What's the Play
Including this year, Zumiez has had 5 up years and three down since going public in 2005. The up years achieved an average annual return of 53.5% compared to 39% in the down years. Overall, its performance has been much better than the S&P 500, but not near as good as its specialty retail peers. So, even though it's generally performed well financially, its stock sometimes hasn't. This is when you need to strike.
Zumiez's best year in the past decade was 2010 when it gained 111.24%. To be fair, let's assume you acquired 100 shares of its stock at $33.13, the high that year. You then committed to buying another 100 shares every quarter thereafter whenever the stock finished below where it started the quarter. By April 11, 2013, you would have acquired 600 shares at an average cost of $24.86 for a 13.6% theoretical gain. If you'd simply bought and held the first 100 at $33.13, you would have a paper loss of 14.8%. That's almost a 200% difference by simply buying whenever its stock had a bad quarter. You can do this with any stock. It's a form of dollar cost averaging but in this case you're only buying on the downstroke.
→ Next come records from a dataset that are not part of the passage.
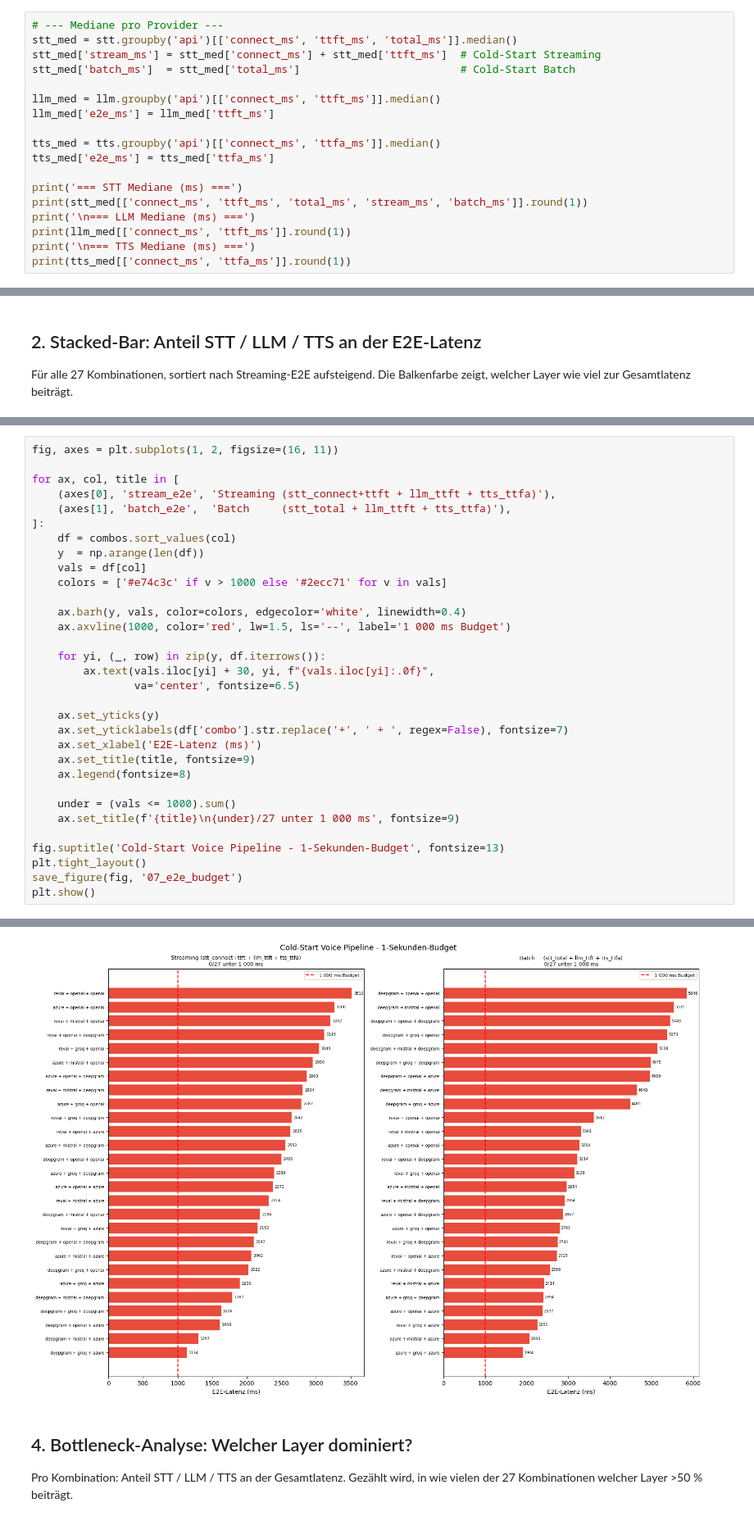
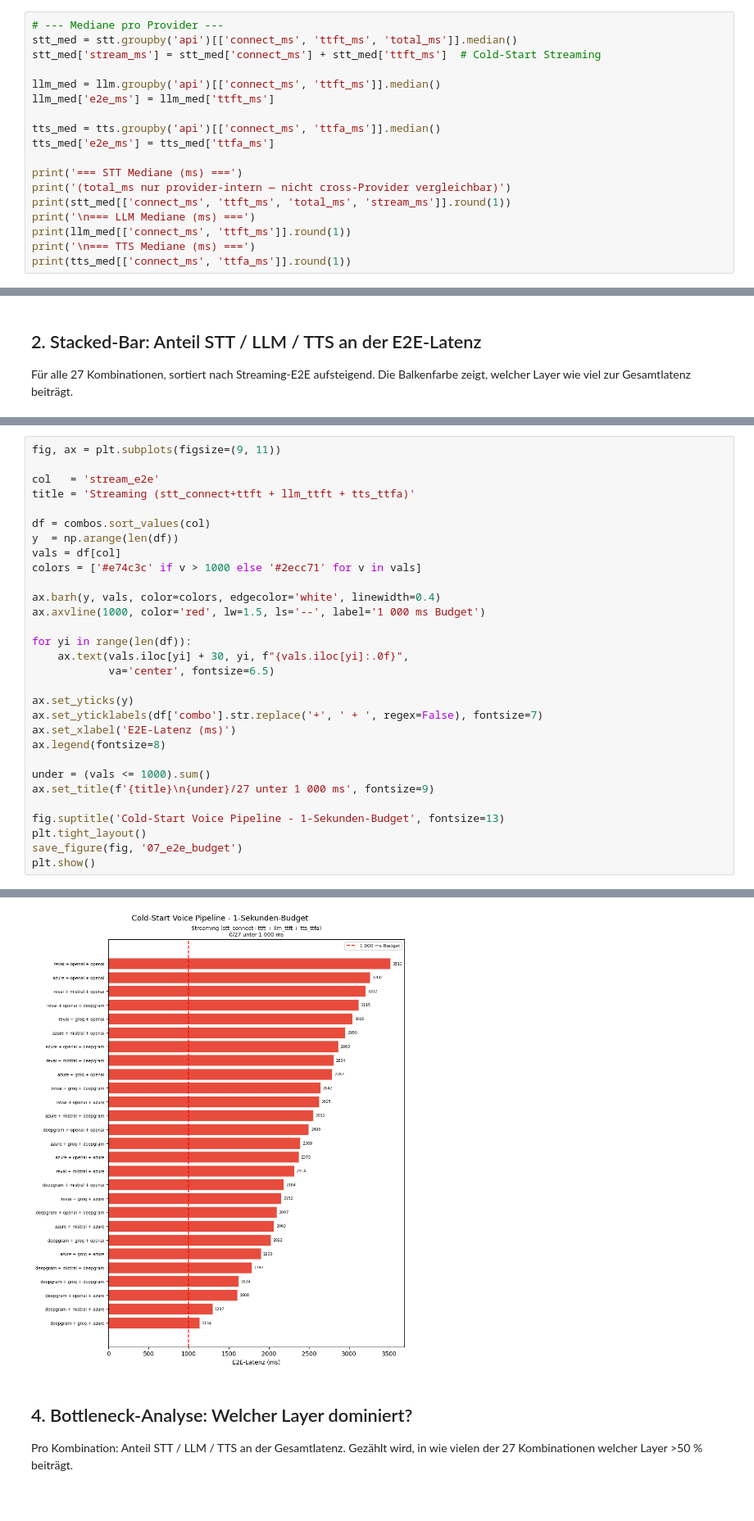
Before and after one commit to asphyxx24/bachelorThesis, a Jupyter notebook: analysis/07_e2e_pipeline.ipynb, the cells around one changed output, grey strips where cells are left out. Shown at 82% size. Cells and saved outputs as stored; diff of their text form.

```diff
--- a/analysis/07_e2e_pipeline.ipynb
+++ b/analysis/07_e2e_pipeline.ipynb
@@ -57,7 +64,6 @@ schwankt stärker, aber der Median ist reproduzierbar und fair vergleichbar).
 # --- Mediane pro Provider ---
 stt_med = stt.groupby('api')[['connect_ms', 'ttft_ms', 'total_ms']].median()
 stt_med['stream_ms'] = stt_med['connect_ms'] + stt_med['ttft_ms']  # Cold-Start Streaming
-stt_med['batch_ms']  = stt_med['total_ms']                         # Cold-Start Batch
 
 llm_med = llm.groupby('api')[['connect_ms', 'ttft_ms']].median()
 llm_med['e2e_ms'] = llm_med['ttft_ms']
@@ -66,7 +72,8 @@ tts_med = tts.groupby('api')[['connect_ms', 'ttfa_ms']].median()
 tts_med['e2e_ms'] = tts_med['ttfa_ms']
 
 print('=== STT Mediane (ms) ===')
-print(stt_med[['connect_ms', 'ttft_ms', 'total_ms', 'stream_ms', 'batch_ms']].round(1))
+print('(total_ms nur provider-intern — nicht cross-Provider vergleichbar)')
+print(stt_med[['connect_ms', 'ttft_ms', 'total_ms', 'stream_ms']].round(1))
 print('\n=== LLM Mediane (ms) ===')
 print(llm_med[['connect_ms', 'ttft_ms']].round(1))
 print('\n=== TTS Mediane (ms) ===')
@@ -218,38 +203,36 @@ Beide Szenarien nebeneinander.
 # %%
-fig, axes = plt.subplots(1, 2, figsize=(16, 11))
+fig, ax = plt.subplots(figsize=(9, 11))
 
-for ax, col, title in [
-    (axes[0], 'stream_e2e', 'Streaming (stt_connect+ttft + llm_ttft + tts_ttfa)'),
-    (axes[1], 'batch_e2e',  'Batch     (stt_total + llm_ttft + tts_ttfa)'),
-]:
-    df = combos.sort_values(col)
-    y  = np.arange(len(df))
-    vals = df[col]
-    colors = ['#e74c3c' if v > 1000 else '#2ecc71' for v in vals]
+col   = 'stream_e2e'
+title = 'Streaming (stt_connect+ttft + llm_ttft + tts_ttfa)'
 
-    ax.barh(y, vals, color=colors, edgecolor='white', linewidth=0.4)
-    ax.axvline(1000, color='red', lw=1.5, ls='--', label='1 000 ms Budget')
+df = combos.sort_values(col)
+y  = np.arange(len(df))
+vals = df[col]
+colors = ['#e74c3c' if v > 1000 else '#2ecc71' for v in vals]
 
-    for yi, (_, row) in zip(y, df.iterrows()):
-        ax.text(vals.iloc[yi] + 30, yi, f"{vals.iloc[yi]:.0f}",
-                va='center', fontsize=6.5)
+ax.barh(y, vals, color=colors, edgecolor='white', linewidth=0.4)
+ax.axvline(1000, color='red', lw=1.5, ls='--', label='1 000 ms Budget')
 
-    ax.set_yticks(y)
-    ax.set_yticklabels(df['combo'].str.replace('+', ' + ', regex=False), fontsize=7)
-    ax.set_xlabel('E2E-Latenz (ms)')
-    ax.set_title(title, fontsize=9)
-    ax.legend(fontsize=8)
+for yi in range(len(df)):
+    ax.text(vals.iloc[yi] + 30, yi, f"{vals.iloc[yi]:.0f}",
+            va='center', fontsize=6.5)
 
-    under = (vals <= 1000).sum()
-    ax.set_title(f'{title}\n{under}/27 unter 1 000 ms', fontsize=9)
+ax.set_yticks(y)
+ax.set_yticklabels(df['combo'].str.replace('+', ' + ', regex=False), fontsize=7)
+ax.set_xlabel('E2E-Latenz (ms)')
+ax.legend(fontsize=8)
+
+under = (vals <= 1000).sum()
+ax.set_title(f'{title}\n{under}/27 unter 1 000 ms', fontsize=9)
 
 fig.suptitle('Cold-Start Voice Pipeline - 1-Sekunden-Budget', fontsize=13)
 plt.tight_layout()
 save_figure(fig, '07_e2e_budget')
 plt.show()
 # %% [output]
   saved figures/07_e2e/{png,pdf}/07_e2e_budget
-[figure, old version]
+[figure, new version]
 # %% [markdown]
 ## 4. Bottleneck-Analyse: Welcher Layer dominiert?
 
```
Also changed, not shown: parts of 11 cells of this notebook, 12 other files.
Zumiez's all-time high is $53.99. That was achieved in October 2007. Its margins back then were identical to where they are today; the only difference is the revenue in fiscal 2012 was $669 million, 76% higher than in fiscal 2007. EV/EBITDA tells you all you need to know, in 2007, its enterprise value was 13.3 times EBITDA. Today, it's half that at 6.1 times. Meanwhile, peers such as Hot Topic (Nasdaq:HOTT) and Gap (NYSE:GPS) are valued higher.